(Beginning of RECORDS TO PROCESS)
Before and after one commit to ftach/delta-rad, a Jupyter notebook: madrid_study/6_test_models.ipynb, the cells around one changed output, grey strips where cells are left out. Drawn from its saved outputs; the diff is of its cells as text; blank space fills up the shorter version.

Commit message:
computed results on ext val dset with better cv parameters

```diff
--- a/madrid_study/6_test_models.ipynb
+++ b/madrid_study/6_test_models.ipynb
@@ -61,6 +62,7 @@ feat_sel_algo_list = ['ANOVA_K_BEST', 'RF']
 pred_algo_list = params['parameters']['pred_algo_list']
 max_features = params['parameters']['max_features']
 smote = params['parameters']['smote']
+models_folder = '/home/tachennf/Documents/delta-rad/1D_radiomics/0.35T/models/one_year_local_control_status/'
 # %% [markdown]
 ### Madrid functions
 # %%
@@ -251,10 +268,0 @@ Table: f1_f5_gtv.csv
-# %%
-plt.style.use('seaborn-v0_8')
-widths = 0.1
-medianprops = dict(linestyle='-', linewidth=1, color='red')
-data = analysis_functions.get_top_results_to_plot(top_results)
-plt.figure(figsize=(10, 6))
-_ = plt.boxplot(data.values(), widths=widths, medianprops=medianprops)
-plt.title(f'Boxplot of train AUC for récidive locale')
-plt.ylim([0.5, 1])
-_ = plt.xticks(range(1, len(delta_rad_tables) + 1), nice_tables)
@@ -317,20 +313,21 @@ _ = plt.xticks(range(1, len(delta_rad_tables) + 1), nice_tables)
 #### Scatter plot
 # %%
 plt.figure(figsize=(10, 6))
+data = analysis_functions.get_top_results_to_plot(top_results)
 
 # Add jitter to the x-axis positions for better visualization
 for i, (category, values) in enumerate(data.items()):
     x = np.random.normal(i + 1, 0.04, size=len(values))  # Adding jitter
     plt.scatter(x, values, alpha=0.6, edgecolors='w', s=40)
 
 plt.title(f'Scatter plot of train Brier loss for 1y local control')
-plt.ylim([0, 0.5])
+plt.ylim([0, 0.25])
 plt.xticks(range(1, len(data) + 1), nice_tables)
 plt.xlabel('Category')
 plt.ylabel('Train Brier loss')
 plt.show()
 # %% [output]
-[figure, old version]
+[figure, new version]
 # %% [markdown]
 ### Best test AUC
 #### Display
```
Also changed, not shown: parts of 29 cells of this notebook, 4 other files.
(End of RECORDS TO PROCESS)
TASK TO CARRY OUT
Where does "data" appear in the records above? Copy every line that has it.

OUTPUT FOR THIS EXERCISE
-data = analysis_functions.get_top_results_to_plot(top_results)
-_ = plt.boxplot(data.values(), widths=widths, medianprops=medianprops)
+data = analysis_functions.get_top_results_to_plot(top_results)
 for i, (category, values) in enumerate(data.items()):
 plt.xticks(range(1, len(data) + 1), nice_tables)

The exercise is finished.